ENTRIES SUPPLIED
⁂
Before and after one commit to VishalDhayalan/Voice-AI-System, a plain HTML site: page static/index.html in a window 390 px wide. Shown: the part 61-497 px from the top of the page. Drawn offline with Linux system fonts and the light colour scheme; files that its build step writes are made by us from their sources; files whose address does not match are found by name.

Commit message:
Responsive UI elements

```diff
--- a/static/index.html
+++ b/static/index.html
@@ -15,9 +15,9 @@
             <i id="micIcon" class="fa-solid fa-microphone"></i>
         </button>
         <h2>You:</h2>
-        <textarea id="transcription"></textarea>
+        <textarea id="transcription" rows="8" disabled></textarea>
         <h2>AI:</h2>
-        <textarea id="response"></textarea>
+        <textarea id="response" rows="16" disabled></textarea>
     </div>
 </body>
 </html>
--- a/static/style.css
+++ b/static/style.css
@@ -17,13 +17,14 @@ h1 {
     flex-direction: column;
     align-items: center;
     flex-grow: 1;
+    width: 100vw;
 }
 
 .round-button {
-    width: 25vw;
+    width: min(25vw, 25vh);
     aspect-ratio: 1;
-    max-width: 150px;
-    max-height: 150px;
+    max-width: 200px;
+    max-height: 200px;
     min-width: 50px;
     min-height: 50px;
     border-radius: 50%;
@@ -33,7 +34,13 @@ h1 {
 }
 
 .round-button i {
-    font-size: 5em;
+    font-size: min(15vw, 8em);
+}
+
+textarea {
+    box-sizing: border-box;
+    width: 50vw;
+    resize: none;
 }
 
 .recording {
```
⁂
TASK PROMPT
From the records above, return each line that includes "border".

ANSWER BOX
     border-radius: 50%;
+    box-sizing: border-box;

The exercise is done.